Content revision data

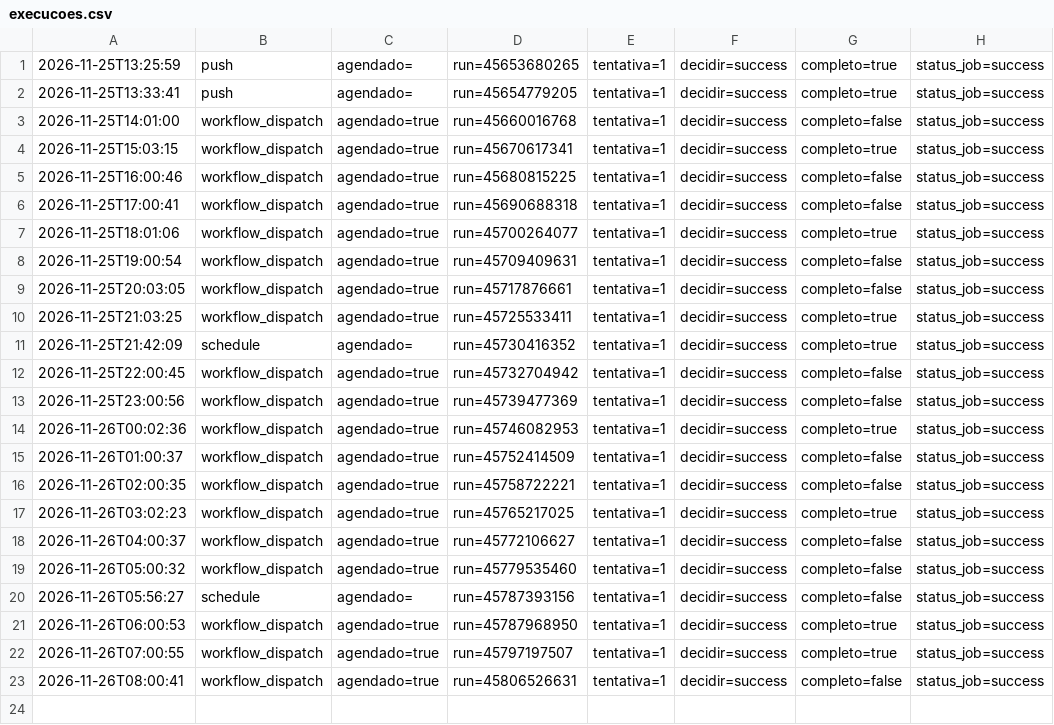
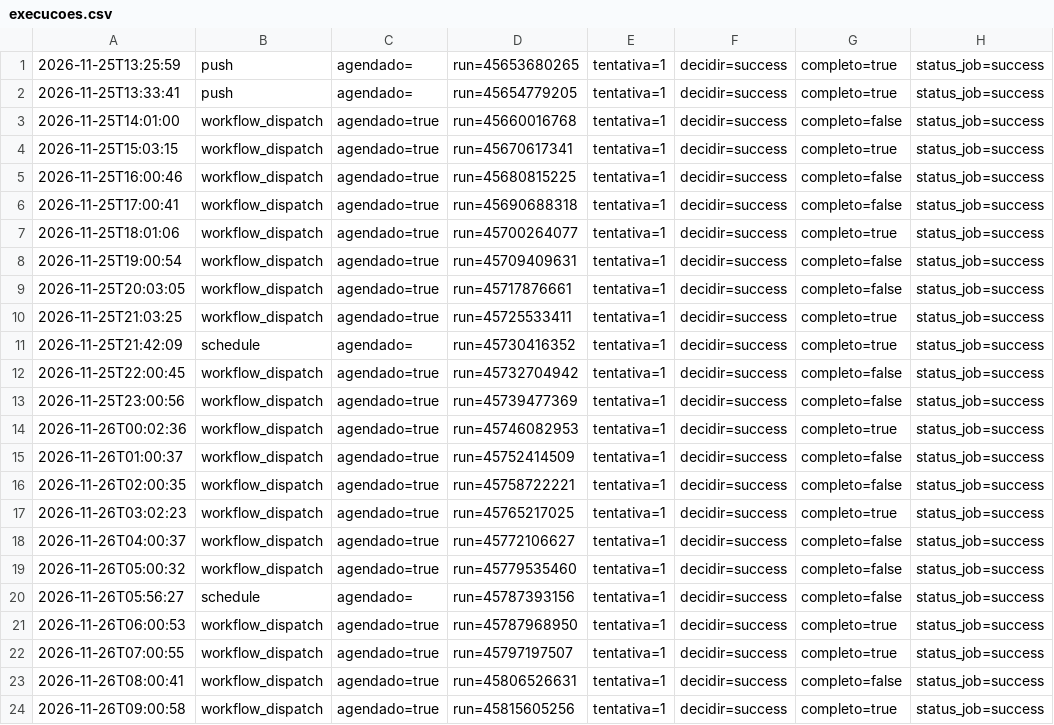
Before and after one commit to EduardoAzevedoo/rio-doce-monitor, a CSV file: data/execucoes.csv, drawn as a sheet; the diff names each change by its address in the sheet, - before the commit and + after, or states it on an @@ line.

```diff
--- a/data/execucoes.csv
+++ b/data/execucoes.csv
+row 24: 2026-11-26T09:00:58 | workflow_dispatch | agendado=true | run=45815605256 | tentativa=1 | decidir=success | completo=true | status_job=success
```
Also changed, not shown: data/leituras_gv.csv, data/previsoes.csv, 1 other file.
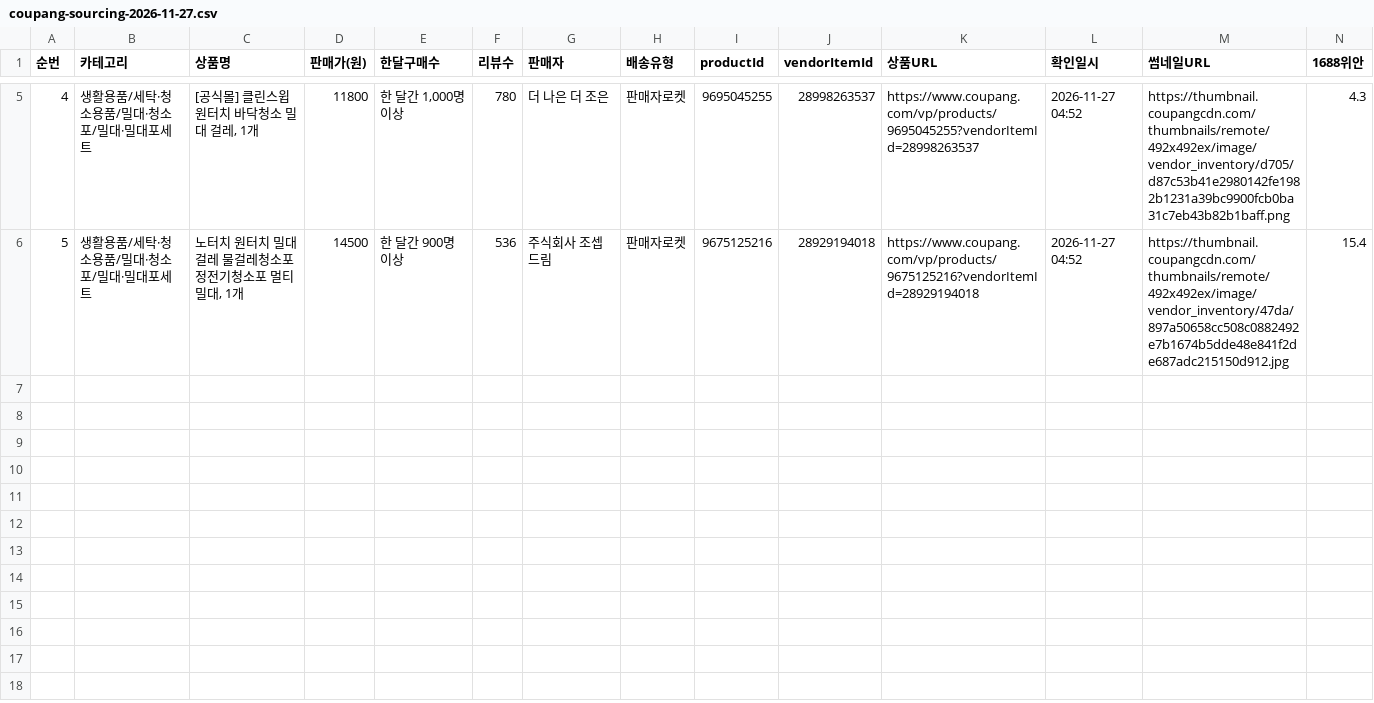
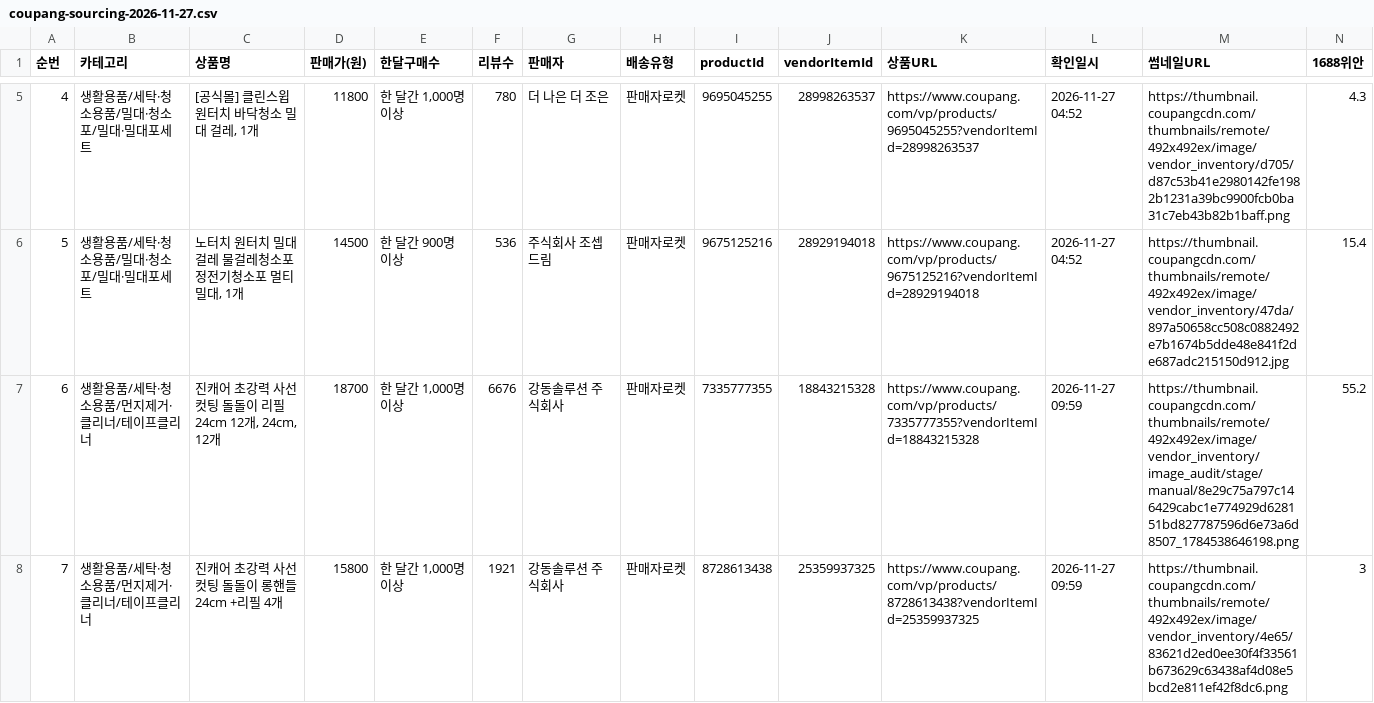
Before and after one commit to jooyong00700-art/jy, a CSV file: coupang-sourcing-2026-11-27.csv, drawn as a sheet; only a part is shown, gaps mark what is left out; rows hold the shown columns only; the diff covers the shown part only; the diff names each change by its address in the sheet, - before the commit and + after, or states it on an @@ line.

```diff
--- a/coupang-sourcing-2026-11-27.csv
+++ b/coupang-sourcing-2026-11-27.csv
+row 7: 6 | 생활용품/세탁·청소용품/먼지제거·클리너/테이프클리너 | 진캐어 초강력 사선컷팅 돌돌이 리필 24cm 12개, 24cm, 12개 | 18700 | 한 달간 1,000명 이상 | 6676 | 강동솔루션 주식회사 | 판매자로켓 | 7335777355 | 18843215328 | https://www.coupang.com/vp/products/7335777355?vendorItemId=18843215328 | 2026-11-27 09:59 | https://thumbnail.coupangcdn.com/thumbnails/remote/492x492ex/image/vendor_inventory/image_audit/stage/manual/8e29c75a797c146429cabc1e774929d628151bd827787596d6e73a6d8507_1784538646198.png | 55.2
+row 8: 7 | 생활용품/세탁·청소용품/먼지제거·클리너/테이프클리너 | 진캐어 초강력 사선컷팅 돌돌이 롱핸들 24cm +리필 4개 | 15800 | 한 달간 1,000명 이상 | 1921 | 강동솔루션 주식회사 | 판매자로켓 | 8728613438 | 25359937325 | https://www.coupang.com/vp/products/8728613438?vendorItemId=25359937325 | 2026-11-27 09:59 | https://thumbnail.coupangcdn.com/thumbnails/remote/492x492ex/image/vendor_inventory/4e65/83621d2ed0ee30f4f33561b673629c63438af4d08e5bcd2e811ef42f8dc6.png | 3
```
Also changed, not shown: 2 added rows elsewhere in this file, coupang-sourcing-all.csv, 4 other files.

## Assignment
Reproduce every line above exactly, pictures excluded.

## Result for this exercise
Before and after one commit to EduardoAzevedoo/rio-doce-monitor, a CSV file: data/execucoes.csv, drawn as a sheet; the diff names each change by its address in the sheet, - before the commit and + after, or states it on an @@ line.

```diff
--- a/data/execucoes.csv
+++ b/data/execucoes.csv
+row 24: 2026-11-26T09:00:58 | workflow_dispatch | agendado=true | run=45815605256 | tentativa=1 | decidir=success | completo=true | status_job=success
```
Also changed, not shown: data/leituras_gv.csv, data/previsoes.csv, 1 other file.
Before and after one commit to jooyong00700-art/jy, a CSV file: coupang-sourcing-2026-11-27.csv, drawn as a sheet; only a part is shown, gaps mark what is left out; rows hold the shown columns only; the diff covers the shown part only; the diff names each change by its address in the sheet, - before the commit and + after, or states it on an @@ line.

```diff
--- a/coupang-sourcing-2026-11-27.csv
+++ b/coupang-sourcing-2026-11-27.csv
+row 7: 6 | 생활용품/세탁·청소용품/먼지제거·클리너/테이프클리너 | 진캐어 초강력 사선컷팅 돌돌이 리필 24cm 12개, 24cm, 12개 | 18700 | 한 달간 1,000명 이상 | 6676 | 강동솔루션 주식회사 | 판매자로켓 | 7335777355 | 18843215328 | https://www.coupang.com/vp/products/7335777355?vendorItemId=18843215328 | 2026-11-27 09:59 | https://thumbnail.coupangcdn.com/thumbnails/remote/492x492ex/image/vendor_inventory/image_audit/stage/manual/8e29c75a797c146429cabc1e774929d628151bd827787596d6e73a6d8507_1784538646198.png | 55.2
+row 8: 7 | 생활용품/세탁·청소용품/먼지제거·클리너/테이프클리너 | 진캐어 초강력 사선컷팅 돌돌이 롱핸들 24cm +리필 4개 | 15800 | 한 달간 1,000명 이상 | 1921 | 강동솔루션 주식회사 | 판매자로켓 | 8728613438 | 25359937325 | https://www.coupang.com/vp/products/8728613438?vendorItemId=25359937325 | 2026-11-27 09:59 | https://thumbnail.coupangcdn.com/thumbnails/remote/492x492ex/image/vendor_inventory/4e65/83621d2ed0ee30f4f33561b673629c63438af4d08e5bcd2e811ef42f8dc6.png | 3
```
Also changed, not shown: 2 added rows elsewhere in this file, coupang-sourcing-all.csv, 4 other files.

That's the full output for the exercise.